“You can’t have science without involvement,” Holt said in the dedication’s keynote speech. The small size of science classes at the College, he said, supports the scientific principle that students should have the ability to get involved and, ultimately, “to teach others, whether they are formally teachers or not.”
He cited the 1957 launch of Sputnik as a high point of science education in “a country that is having trouble thinking like scientists.”
“We have to have a commitment to science education,” on a similar level as the research of the late 1950s, he said.
Holt said that his and many lobbyists’ work with regard to science education is being largely ignored in the nation’s capital. “We’ve kind of lost track in Washington,” he said.
Holt also denied several modern misconceptions about science, including the theory that “science is beyond the reach of ordinary people,” and commended the College for its new complex and the programs it houses.
Holt’s address, punctuated by several witty remarks, was greeted with laughter by those who braved the cold to attend the outdoor ceremony. Justin Nieusma, freshman physics major, agreed with Holt’s assertion that teaching is an essential part of science education.
“Teaching is not only the best way to learn yourself, but it really is important to teach (others) to be interested, to care, to wonder,” Nieusma said.
Nieusma was one of many science majors who lent a hand to Saturday’s proceedings in either the main Science Building, home to the Chemistry, Physics and Mathematics and Statistics departments, or the adjacent Biology Building. Some of these students helped to run tours in the observatory and planetarium.
Presentations of the planetarium were overseen by Raymond Pfeiffer, professor of physics and astronomy. Thulsi Wickramasinghe, professor of physics and astronomy, ran demonstrations for the observatory. “Definitely, we had a very good turnout,” Wickramasinghe said, noting that 50 or 60 people had passed through the observatory within three shifts of the tour.
The observatory and planetarium is home to some of the Science Complex’s most sophisticated equipment.
Wickramasinghe said that the current technology has been continuously developed since the complex first opened in 2003, and that much of the computer equipment is on par with professional software. He said that the observatory is “heavily used” by students for assignments.
Saturday’s cloudy weather interfered with plans to use the advanced telescope, so attendees did not get the full observatory experience. Many laboratories, however, were open to the public.
In addition to the tours given by students and faculty, poster presentations were given by those who participated in a scientific research program last summer at the College. Unlike the tours, which were individually run by different divisions of the School of Science, the presentations were a cohesive effort by all the science departments.

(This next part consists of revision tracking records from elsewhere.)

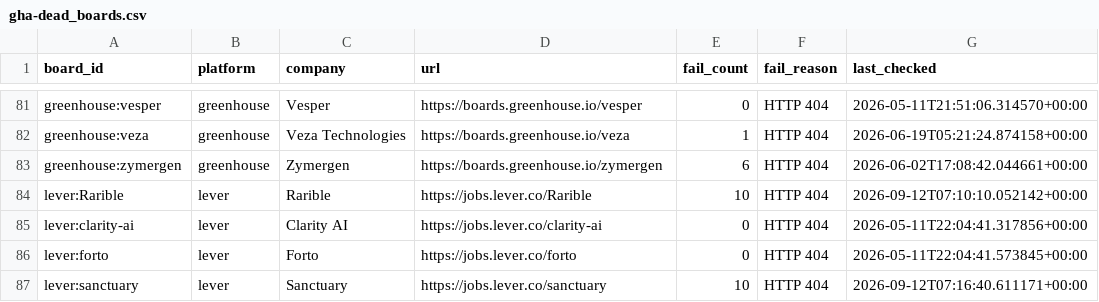
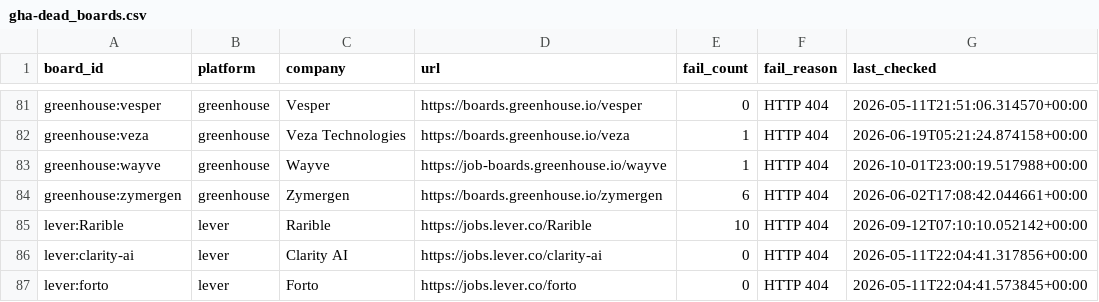
Before and after one commit to likithreddy25/job-radar, a CSV file: state/gha-dead_boards.csv, drawn as a sheet; only a part is shown, gaps mark what is left out; the shorter side is filled out with more unchanged rows; the diff names each change by its address in the sheet, - before the commit and + after, or states it on an @@ line.

```diff
--- a/state/gha-dead_boards.csv
+++ b/state/gha-dead_boards.csv
+row 83: greenhouse:wayve | greenhouse | Wayve | https://job-boards.greenhouse.io/wayve | 1 | HTTP 404 | 2026-10-01T23:00:19.517988+00:00
```
Also changed, not shown: 1 other file.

The event concluded when President R. Barbara Gitenstein joined Holt in performing the ceremonial ribbon-cutting.
The science complex is “critical to the advancement of this institution,” Gitenstein said.